* [ABOUT THIS TASK] Please count the lines in the data below that hold the word "translation", and give only the number.

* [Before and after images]
=-=-=-=-=

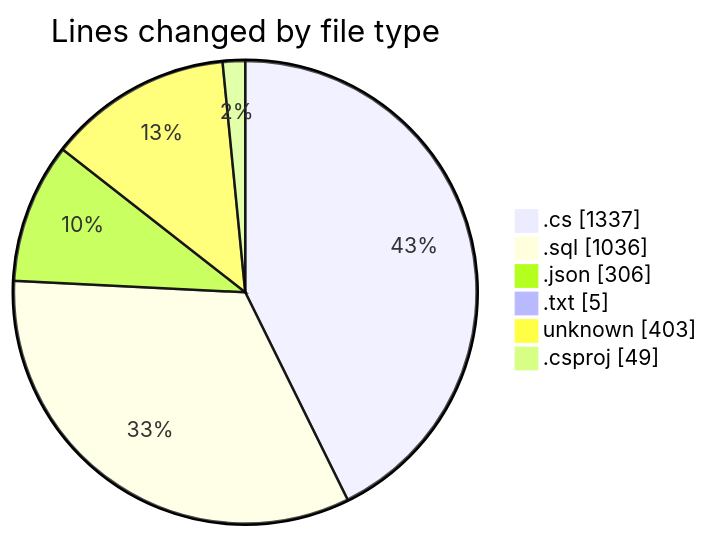
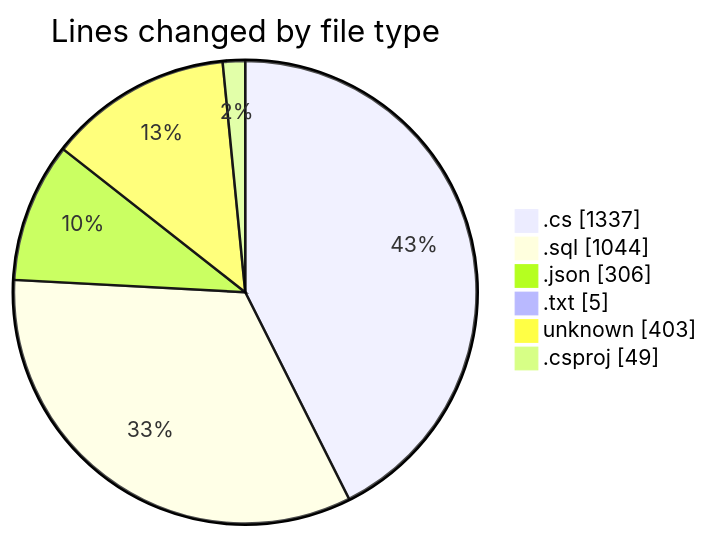
Before and after one commit to Netris89/code-tracking: the first of 2 diagrams in 2025-04-04/back-end/README.md, drawn with Mermaid. The commit also changed other lines of this file and 1 other file, not shown here.

````diff
--- a/2025-04-04/back-end/README.md
+++ b/2025-04-04/back-end/README.md
@@ -33,10 +33,10 @@
 ```mermaid
 pie showData
 title Lines changed by file type
 ".cs" : 1337
-".sql" : 1036
+".sql" : 1044
 ".json" : 306
 ".txt" : 5
 "unknown" : 403
 ".csproj" : 49
 ```
````
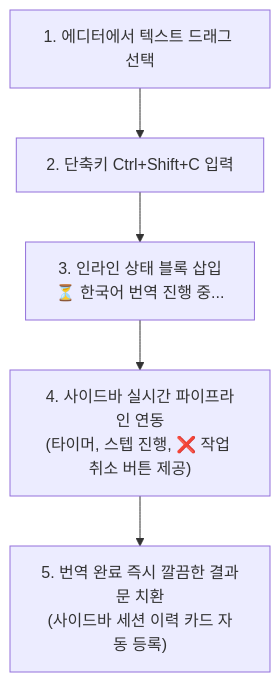
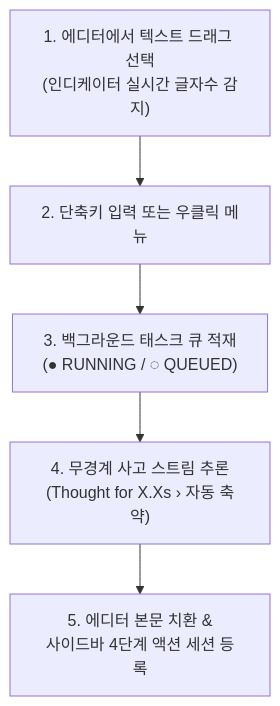
One commit to sparklings/emily changed the diagram in docs/03-translation-and-hotkeys.md. Above: the diagram before and after it, drawn with Mermaid. The commit also changed other lines of this file and 6 other files, not shown here.

````diff
--- a/docs/03-translation-and-hotkeys.md
+++ b/docs/03-translation-and-hotkeys.md
@@ -33,7 +33,7 @@
 ```mermaid
 flowchart TD
-    A["1. 에디터에서 텍스트 드래그 선택"] --> B["2. 단축키 Ctrl+Shift+C 입력"]
-    B --> C["3. 인라인 상태 블록 삽입<br/>⏳ 한국어 번역 진행 중..."]
-    C --> D["4. 사이드바 실시간 파이프라인 연동<br/>(타이머, 스텝 진행, ❌ 작업 취소 버튼 제공)"]
-    D --> E["5. 번역 완료 즉시 깔끔한 결과문 치환<br/>(사이드바 세션 이력 카드 자동 등록)"]
+    A["1. 에디터에서 텍스트 드래그 선택<br/>(인디케이터 실시간 글자수 감지)"] --> B["2. 단축키 입력 또는 우클릭 메뉴"]
+    B --> C["3. 백그라운드 태스크 큐 적재<br/>(● RUNNING / ◌ QUEUED)"]
+    C --> D["4. 무경계 사고 스트림 추론<br/>(Thought for X.Xs › 자동 축약)"]
+    D --> E["5. 에디터 본문 치환 &<br/>사이드바 4단계 액션 세션 등록"]
 ```
````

=-=-=-=-=

* [TASK RESULT] 3